By the late 1990s, the market softened. The Kaufmans’ coterie dissipated — no more dinner parties where George would take up a host’s challenge to arrange all the chairs in a collector’s apartment in order of their worth. He died in 2001, at age 69. Today, auctions attract many secretive players, who often chime in via cellphone.
“It’s disappointing that I don’t see younger people bidding,” Kaufman says. “People are scared off by the very high prices.”
Pieces of worth still turn up. “Wonderful objects that may not be masterpieces, they’re out there,” Failey says. “It’s a bargain.”
At the museum, Kaufman beckons a preparator and a registrar, who are putting on gloves to handle what she has “tossed around” for years, she notes. “Let’s play a minute,” she tells the women.
She has just purchased a pair of Bristol blue glass decanters. They look like cobalt, and one has a label reading “RUM” and the other “HOLLANDS,” which she takes to mean gin. She’s arranging them on her sideboard, pulling at the little stoppers, which are marked H and R. She’s having fun.
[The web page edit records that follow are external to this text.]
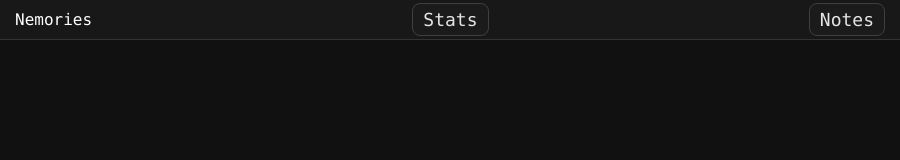
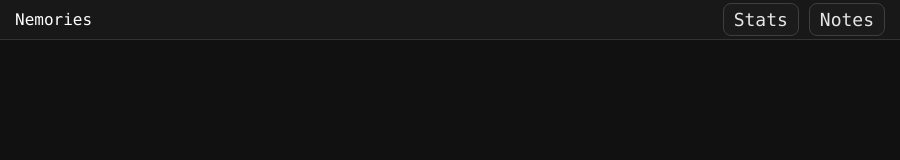
Before and after one commit to adonutartist/Nemories, an Electron app: page index.html in a window 900 px wide. Shown: the top 160 px of the page. Drawn offline with Linux system fonts and the light colour scheme.

Commit message:
button aligh

```diff
--- a/index.html
+++ b/index.html
@@ -8,8 +8,10 @@
 <body>
     <div id="titleBar">
         <span>Nemories</span>
-        <button id="statsButton">Stats</button>
-        <button id="noteButton">Notes</button>
+        <div id="topButtons">
+            <button id="statsButton">Stats</button>
+            <button id="noteButton">Notes</button>
+        </div>
     </div>
     <div id="world">
         <canvas id="worldCanvas"></canvas>
--- a/style.css
+++ b/style.css
@@ -50,6 +50,12 @@ body{
     align-items: center;
     justify-content: space-between;
     padding: 0 15px;
+}
+
+#topButtons{
+    display: flex;
+    align-items: center;
+    gap: 10px;
 }
 
 #noteButton{
```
She points to a yellow Grecian couch, the only piece she bought in Washington and a perfect example of Baltimore painted furniture, with brush strokes mimicking gilding and rosewood. Her daughters and granddaughters used to lie there, posing for photographs as if they were napping on it.
Kaufman has guided the curators to make the place look less like a museum, urging a rethinking of an array of portraits flanking her sconces and looking glasses. “It was one man after another, each in black coats,” she says. Instead, she helped choose women who were dressed more colorfully and added to the domestic vibe. One she liked because the subject posed with a little dog, and Kaufman relates. (Asked what kind of dog she likes, she says, “the barkless kind.”)
“We’re just trying to show things in the home context,” she says, walking over to a desk and chest, again by the Seymours. Its pointy top compartment has a fold-down door. “Here’s where you could store your tricorn hat,” she teases. A green writing surface appears when she unfolds the desk. “I served coffee on this many, many times.”
The gallery sent six trucks to load up her pieces. She was surprisingly elated to see them go. “I thought I would be tearful,” she says. “Now that they’re in the National Gallery’s hands, they never had it so good.”
Masterpieces of American Furniture from the Kaufman Collection, 1700-1830
on display indefinitely at the National Gallery of Art, West Building, Fourth Street and Constitution Avenue NW. 202-737-4215.